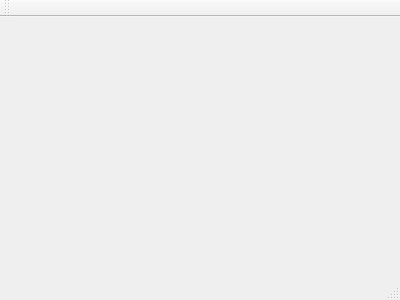
First picture: the form in mainwindow.ui, repository andreisebastianc/photo-restoration, before the edit.
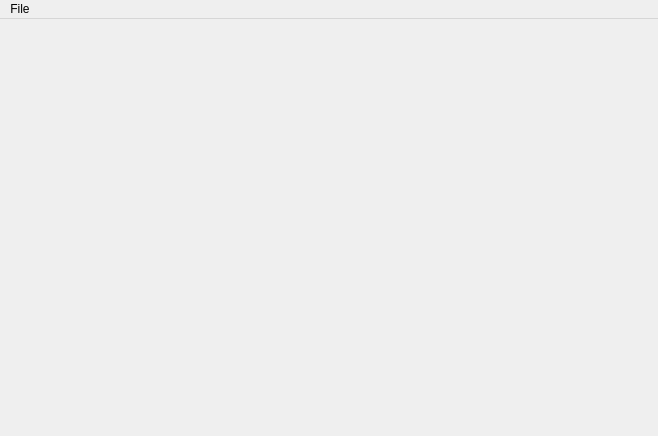
Second picture: the form after the edit.

The edit to the form file:
```diff
--- a/mainwindow.ui
+++ b/mainwindow.ui
@@ -1,24 +1,44 @@
 <ui version="4.0">
  <class>MainWindow</class>
- <widget class="QMainWindow" name="MainWindow" >
-  <property name="geometry" >
+ <widget class="QMainWindow" name="MainWindow">
+  <property name="geometry">
    <rect>
     <x>0</x>
     <y>0</y>
-    <width>400</width>
-    <height>300</height>
+    <width>658</width>
+    <height>436</height>
    </rect>
   </property>
   <property name="windowTitle" >
    <string>MainWindow</string>
   </property>
-  <widget class="QMenuBar" name="menuBar" />
-  <widget class="QToolBar" name="mainToolBar" />
-  <widget class="QWidget" name="centralWidget" />
-  <widget class="QStatusBar" name="statusBar" />
+  <widget class="QWidget" name="centralWidget">
+   <layout class="QGridLayout" name="gridLayout"/>
+  </widget>
+  <widget class="QMenuBar" name="menuBar">
+   <property name="geometry">
+    <rect>
+     <x>0</x>
+     <y>0</y>
+     <width>658</width>
+     <height>24</height>
+    </rect>
+   </property>
+   <widget class="QMenu" name="menuFile">
+    <property name="title">
+     <string>File</string>
+    </property>
+    <addaction name="actionOpen_Image"/>
+   </widget>
+   <addaction name="menuFile"/>
+  </widget>
+  <action name="actionOpen_Image">
+   <property name="text">
+    <string>Open Image</string>
+   </property>
+  </action>
  </widget>
- <layoutDefault spacing="6" margin="11" />
- <pixmapfunction></pixmapfunction>
+ <layoutdefault spacing="6" margin="11"/>
  <resources/>
  <connections/>
 </ui>
```
Left out of the diff: 3 changed lines with no effect on the pictures.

What needs to be done => Print the complete listing exactly, apart from any pictures.

Result below =>
First picture: the form in mainwindow.ui, repository andreisebastianc/photo-restoration, before the edit.
Second picture: the form after the edit.

The edit to the form file:
```diff
--- a/mainwindow.ui
+++ b/mainwindow.ui
@@ -1,24 +1,44 @@
 <ui version="4.0">
  <class>MainWindow</class>
- <widget class="QMainWindow" name="MainWindow" >
-  <property name="geometry" >
+ <widget class="QMainWindow" name="MainWindow">
+  <property name="geometry">
    <rect>
     <x>0</x>
     <y>0</y>
-    <width>400</width>
-    <height>300</height>
+    <width>658</width>
+    <height>436</height>
    </rect>
   </property>
   <property name="windowTitle" >
    <string>MainWindow</string>
   </property>
-  <widget class="QMenuBar" name="menuBar" />
-  <widget class="QToolBar" name="mainToolBar" />
-  <widget class="QWidget" name="centralWidget" />
-  <widget class="QStatusBar" name="statusBar" />
+  <widget class="QWidget" name="centralWidget">
+   <layout class="QGridLayout" name="gridLayout"/>
+  </widget>
+  <widget class="QMenuBar" name="menuBar">
+   <property name="geometry">
+    <rect>
+     <x>0</x>
+     <y>0</y>
+     <width>658</width>
+     <height>24</height>
+    </rect>
+   </property>
+   <widget class="QMenu" name="menuFile">
+    <property name="title">
+     <string>File</string>
+    </property>
+    <addaction name="actionOpen_Image"/>
+   </widget>
+   <addaction name="menuFile"/>
+  </widget>
+  <action name="actionOpen_Image">
+   <property name="text">
+    <string>Open Image</string>
+   </property>
+  </action>
  </widget>
- <layoutDefault spacing="6" margin="11" />
- <pixmapfunction></pixmapfunction>
+ <layoutdefault spacing="6" margin="11"/>
  <resources/>
  <connections/>
 </ui>
```
Left out of the diff: 3 changed lines with no effect on the pictures.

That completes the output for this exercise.